Le Zhang, PhD Wins Avenir Award for Research on Substance Use Disorders and HIV/AIDS
Assistant Professor Le Zhang, PhD was recently awarded a DP2 grant from the National Institutes of Health (NIH), entitled “Immune Network Dysregulation of the Central Nervous System with HIV Persistence and Opioid Abuse.” The grant, which amounts to more than $2.5 million, began on May 15, 2022 and lasts for four years.
$15M NIDA Grant Awarded to Serena Spudich, Mark Gerstein, and Yuval Kluger
Principal Investigators Serena Spudich, MD, MA (Neurology), Mark Gerstein, PhD (Molecular Biophysics and Biochemistry), and Yuval Kluger, PhD (Pathology) were recently awarded a $15 million grant from the National Institute on Drug Abuse (NIDA) to establish a Data Center to coordinate, analyze, and make accessible single-cell and other molecular data sets generated by Single-Cell Opioid Responses in the Context of HIV (SCORCH) and other NIDA-funded HIV and substance use disorder projects.

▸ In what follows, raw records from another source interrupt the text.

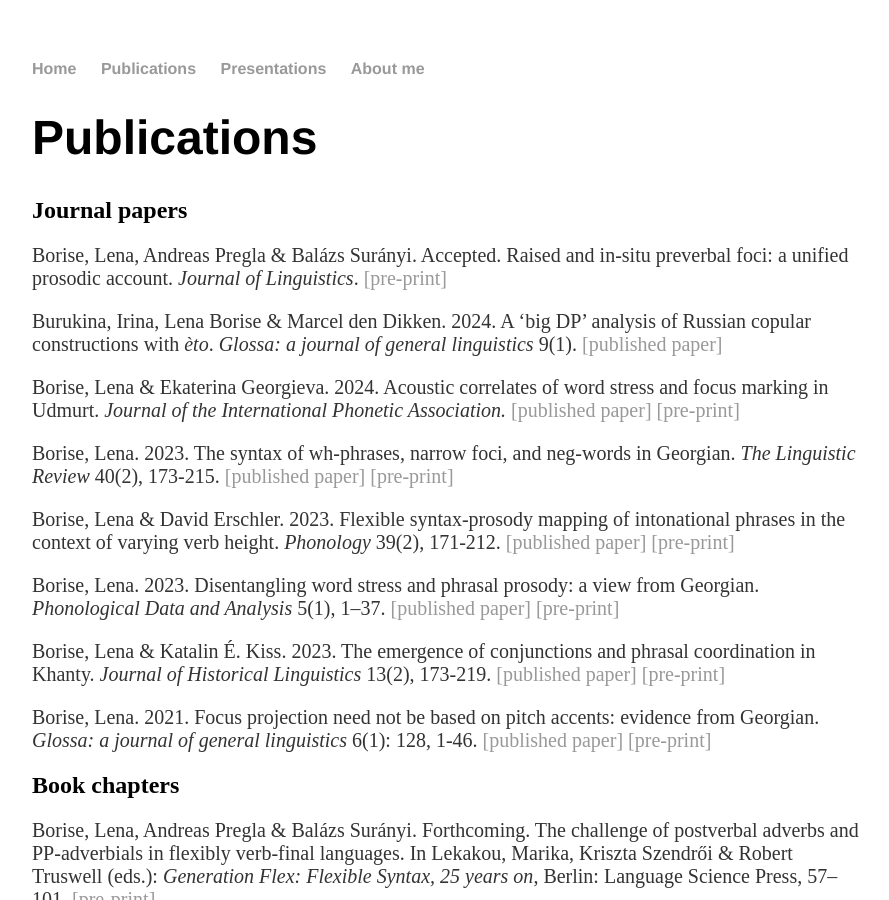
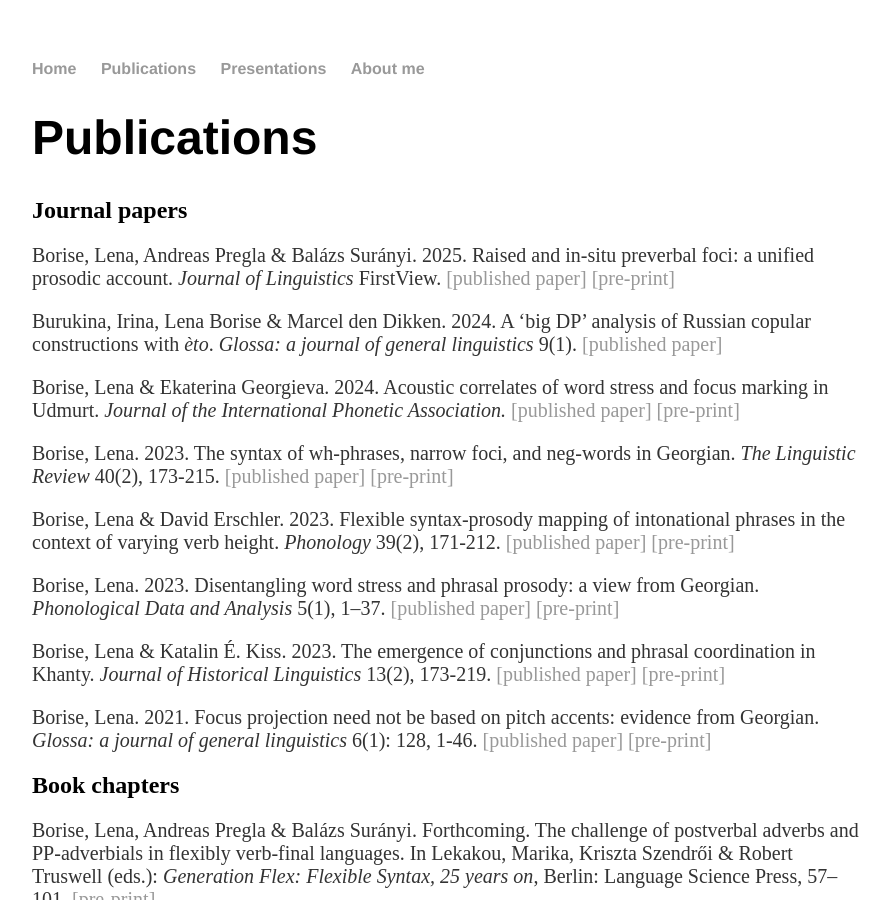
Before and after one commit to lnborise/lnborise.github.io, a Jekyll site: the page built from publications.html, in a window 1280 px wide and 900 px high. Shown: the whole window, without its empty margins (192-1081 px from the left). Built offline with Jekyll 4.4.1, drawn with Linux system fonts in a browser that asks for light colours.

Commit message:
Update publications.html

```diff
--- a/publications.html
+++ b/publications.html
@@ -7,7 +7,7 @@ title: Publications
 
   <h2>Journal papers</h2>
 
-	<p>Borise, Lena, Andreas Pregla & Balázs Surányi. Accepted. Raised and in-situ preverbal foci: a unified prosodic account. <i>Journal of Linguistics</i>. <a href="https://lnborise.github.io/assets/BorisePreglaSuranyi_PreverbalFocus_v2.pdf"> [pre-print] </a> </p>
+	<p>Borise, Lena, Andreas Pregla & Balázs Surányi. 2025. Raised and in-situ preverbal foci: a unified prosodic account. <i>Journal of Linguistics</i> FirstView. <a href="https://www.cambridge.org/core/journals/journal-of-linguistics/article/raised-and-insitu-preverbal-foci-a-unified-prosodic-account/F4F3D08AF50518233CE3454B4CD0C272#article">[published paper]</a> <a href="https://lnborise.github.io/assets/BorisePreglaSuranyi_PreverbalFocus_v2.pdf"> [pre-print] </a> </p>
 
 	<p>Burukina, Irina, Lena Borise & Marcel den Dikken. 2024. A ‘big DP’ analysis of Russian copular constructions with <i>èto</i>. <i>Glossa: a journal of general linguistics </i> 9(1). <a href="https://www.glossa-journal.org/article/id/9440/">[published paper]</a> </p>
 
```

Saving Lives: YSPH students receive training on overdose response
On February 9th, 2023, 91 Yale School of Public Health students gathered in Winslow Auditorium for training on overdose prevention and response. Overdose training is considered an important skill for future public health practitioners and community workers.
Why 25? Doctors warn against the negative impact of cannabis use on young adult brains
Cannabis is now decriminalized in Connecticut for people 21 and older. Drs. Deepa Camenga & Deepak (Cyril) D'Souza speak on the risks and implications of recreational cannabis use before the age of 25.Source: Connecticut Public Radio
Six CT toddlers died from Fentanyl in 2021. Its potency and a spike in illicit use have child advocates worried what’s to come.
Dr. Deepa Camenga, associate professor of emergency medicine, pediatrics and public health at the Yale School of Medicine, shares how children and teens find themselves coming in contact with fentanyl as accidental overdoses rise.Source: Hartford Courant
Survey Shows Most Physicians Favor Allowing Telehealth to Treat Opioid-use Disorder
A survey of more than 1,000 registered physicians who used telehealth services to treat patients with opioid-use disorder during COVID-19 found that an overwhelming majority favor making telehealth a permanent part of their practice.
De Aquino Awarded IMPOWR-YOU Grant to Study Pain Sensitivity, Opioid Use Disorder
Joao P. De Aquino, MD, assistant professor of psychiatry, has been awarded a pilot grant from the Integrative Management of Chronic Pain and Opioid Use Disorder for Whole Recovery-Yale and Organizations United (IMPOWR-YOU) Research Center to evaluate the relationship between pain sensitivity and brain synaptic density among people with opioid use disorder (OUD).
Impact of Cannabis Use, Substance Use Disorders, and Psychiatric Diagnoses on COVID-19 Outcomes: A Retrospective Cohort Study
COVID-19 patients with substance use disorders had greater likelihood of requiring critical interventions, such as ICU admission and ventilatory support. Substance use disorders and psychiatric diagnoses were also associated with a longer duration of hospitalization and greater number of hospital admissions.Source: The Journal of Clinical Psychiatry
A call to prioritize substance use treatment in children
While nearly 6 million adolescents and young adults in the United States have a substance use disorder, only 8% receive treatment, according to data collected in 2019. This treatment gap is a critical problem, says Deepa Camenga, associate professor of emergency medicine at Yale School of Medicine and associate director of pediatric programs for the Yale Program in Addiction Medicine.Source: Yale News
Yale Scientists Identify Genetic Risk Factors for Opioid Use and Related Substance Use Disorders
A new human genomics study led by Yale scientists has identified genetic risk factors for opioid use disorder (OUD) and related substance use disorders according to a new large-scale genome-wide association study – increasing the number of risk genes known from 1 to 19.
Patients with Opioid Use Disorder Treated in Emergency Departments Shed Light on Their Unmet Needs and Opportunities to Improve Care in Yale-Led Study Published in JAMA Network Open
To better understand the experiences of patients with OUD on receiving care in the ED and to identify opportunities to improve care, Yale researchers led a collaboration with New York University, John’s Hopkins University, University of Cincinnati, Mount Sinai Hospital in New York, and the University of Washington. Between June 2018 and January 2019. They conducted focus groups with ED patients across six academic, community, and public safety net EDs in Baltimore, MD, Cincinnati, OH, New York City, NY, Seattle, WA and Claremont, NH, as part of two NIDA Clinical Trials Network studies.